*Task instructions*: For each entry below, write an exact copy and leave out the images.

*** Opening Dataset records ***

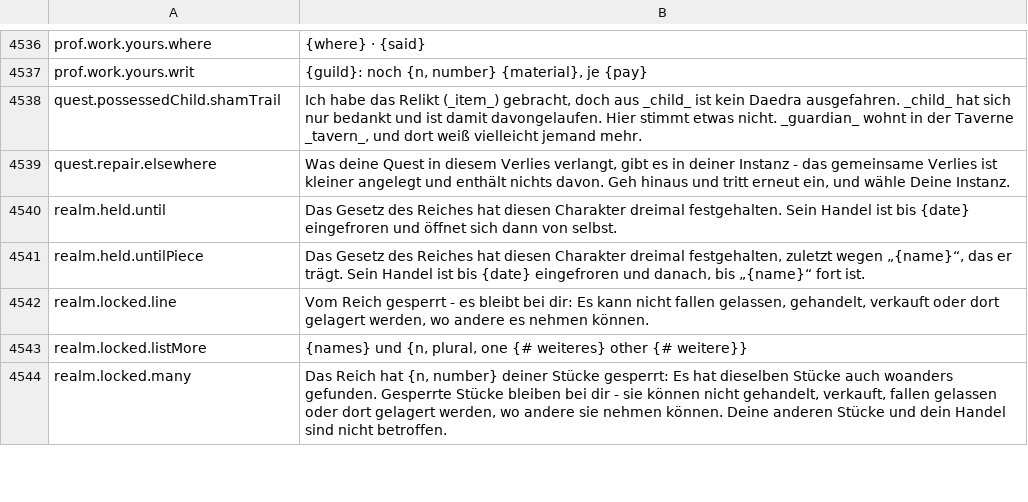
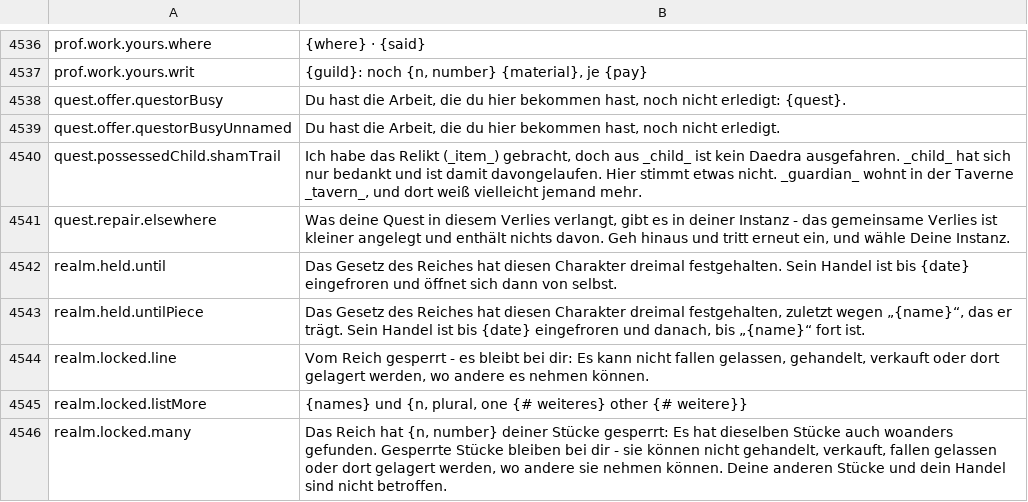
Before and after one commit to Betawolf1213/daggerfall-js-source-voice, a CSV file: locales/de/Port_Strings.csv, drawn as a sheet; only a part is shown, gaps mark what is left out.

```diff
--- a/locales/de/Port_Strings.csv
+++ b/locales/de/Port_Strings.csv
@@ -4539,2 +4539,4 @@ prof.work.yours.where,"{where} · {said}"
 prof.work.yours.writ,"{guild}: noch {n, number} {material}, je {pay}"
+quest.offer.questorBusy,"Du hast die Arbeit, die du hier bekommen hast, noch nicht erledigt: {quest}."
+quest.offer.questorBusyUnnamed,"Du hast die Arbeit, die du hier bekommen hast, noch nicht erledigt."
 quest.possessedChild.shamTrail,"Ich habe das Relikt (_item_) gebracht, doch aus _child_ ist kein Daedra ausgefahren. _child_ hat sich nur bedankt und ist damit davongelaufen. Hier stimmt etwas nicht. _guardian_ wohnt in der Taverne _tavern_, und dort weiß vielleicht jemand mehr."
```
Also changed, not shown: locales/bg/Port_Strings.csv, locales/fr/Port_Strings.csv, 33 other files.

*** Closing Dataset records ***

*Answer for the task*:
Before and after one commit to Betawolf1213/daggerfall-js-source-voice, a CSV file: locales/de/Port_Strings.csv, drawn as a sheet; only a part is shown, gaps mark what is left out.

```diff
--- a/locales/de/Port_Strings.csv
+++ b/locales/de/Port_Strings.csv
@@ -4539,2 +4539,4 @@ prof.work.yours.where,"{where} · {said}"
 prof.work.yours.writ,"{guild}: noch {n, number} {material}, je {pay}"
+quest.offer.questorBusy,"Du hast die Arbeit, die du hier bekommen hast, noch nicht erledigt: {quest}."
+quest.offer.questorBusyUnnamed,"Du hast die Arbeit, die du hier bekommen hast, noch nicht erledigt."
 quest.possessedChild.shamTrail,"Ich habe das Relikt (_item_) gebracht, doch aus _child_ ist kein Daedra ausgefahren. _child_ hat sich nur bedankt und ist damit davongelaufen. Hier stimmt etwas nicht. _guardian_ wohnt in der Taverne _tavern_, und dort weiß vielleicht jemand mehr."
```
Also changed, not shown: locales/bg/Port_Strings.csv, locales/fr/Port_Strings.csv, 33 other files.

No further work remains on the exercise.